Code change snippets
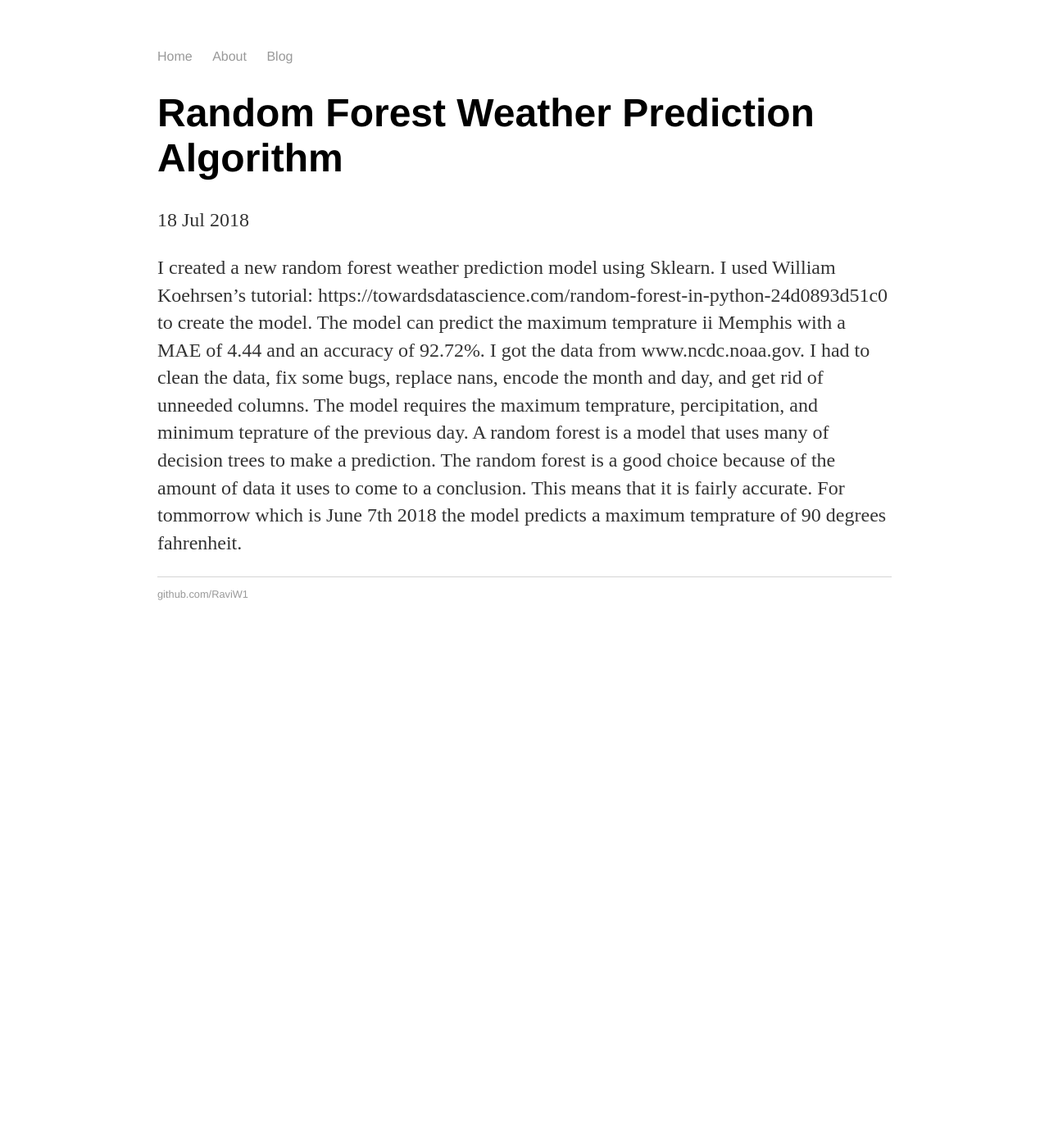
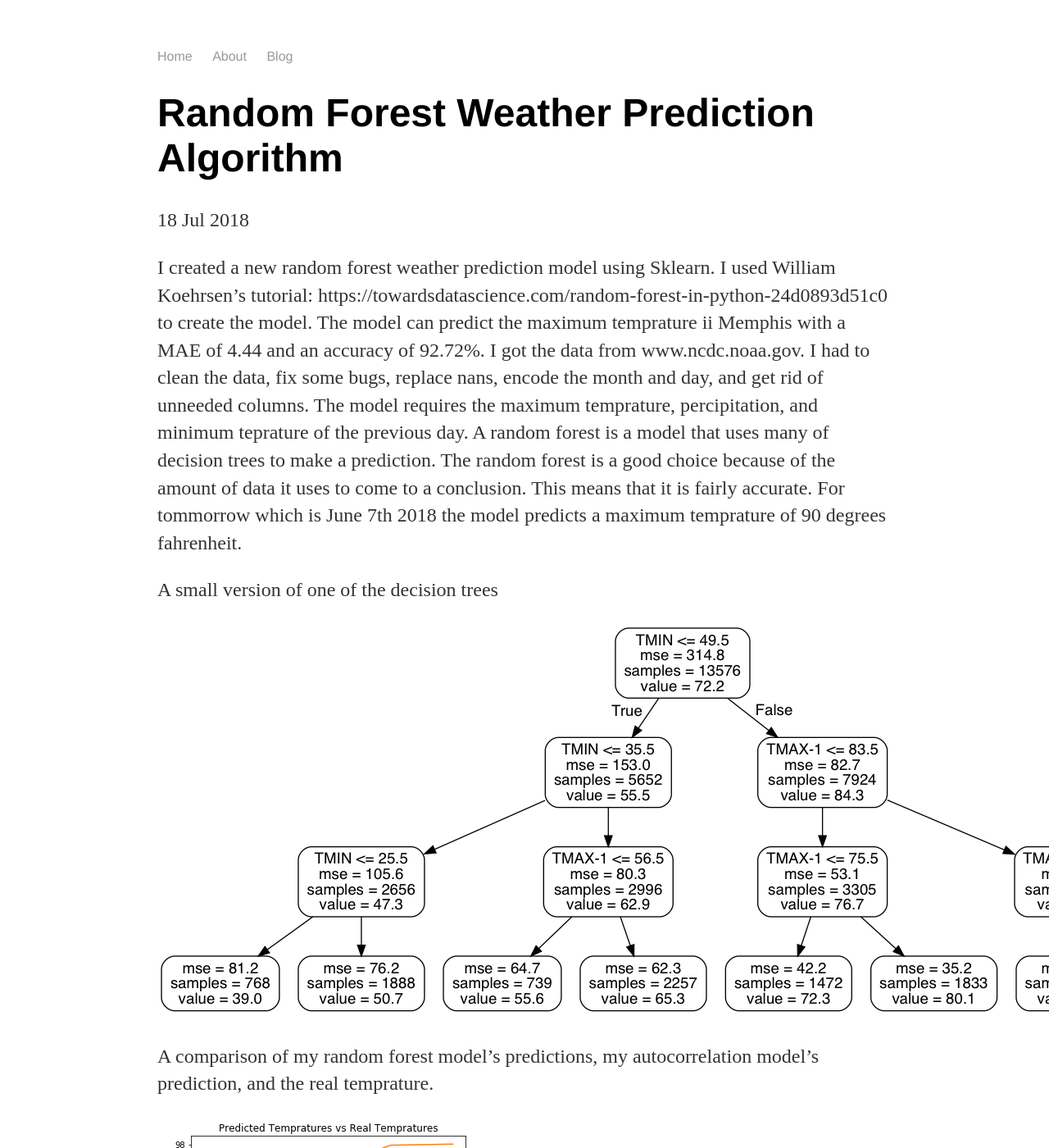
Before and after one commit to RaviW1/ravi_wije_old_site, a Jekyll site: the page built from _posts/2018-07-18-Random-Forest.md, in a window 1280 px wide and 1400 px high. Shown: the whole window at 82% size. Built offline with Jekyll 4.4.1, drawn with Linux system fonts in a browser that asks for light colours.

Commit message:
Update 2018-07-18-Random-Forest.md

```diff
--- a/_posts/2018-07-18-Random-Forest.md
+++ b/_posts/2018-07-18-Random-Forest.md
@@ -12,3 +12,11 @@
 A random forest is a model that uses many of decision trees to make a prediction.
 The random forest is a good choice because of the amount of data it uses to come to a conclusion. This means that it is fairly accurate.
 For tommorrow which is June 7th 2018 the model predicts a maximum temprature of 90 degrees fahrenheit.
+
+A small version of one of the decision trees
+
+![config.yml]({{ site.baseurl }}/data_images/small_treev2.png)
+
+A comparison of my random forest model's predictions, my autocorrelation model's prediction, and the real temprature.
+
+![config.yml]({{ site.baseurl }}/data_images/tempratures.png)
```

* TASK OBJECTIVE *
Each line above is to be copied exactly, and the pictures are to be dropped.

* EXERCISE RESPONSE *
Before and after one commit to RaviW1/ravi_wije_old_site, a Jekyll site: the page built from _posts/2018-07-18-Random-Forest.md, in a window 1280 px wide and 1400 px high. Shown: the whole window at 82% size. Built offline with Jekyll 4.4.1, drawn with Linux system fonts in a browser that asks for light colours.

Commit message:
Update 2018-07-18-Random-Forest.md

```diff
--- a/_posts/2018-07-18-Random-Forest.md
+++ b/_posts/2018-07-18-Random-Forest.md
@@ -12,3 +12,11 @@
 A random forest is a model that uses many of decision trees to make a prediction.
 The random forest is a good choice because of the amount of data it uses to come to a conclusion. This means that it is fairly accurate.
 For tommorrow which is June 7th 2018 the model predicts a maximum temprature of 90 degrees fahrenheit.
+
+A small version of one of the decision trees
+
+![config.yml]({{ site.baseurl }}/data_images/small_treev2.png)
+
+A comparison of my random forest model's predictions, my autocorrelation model's prediction, and the real temprature.
+
+![config.yml]({{ site.baseurl }}/data_images/tempratures.png)
```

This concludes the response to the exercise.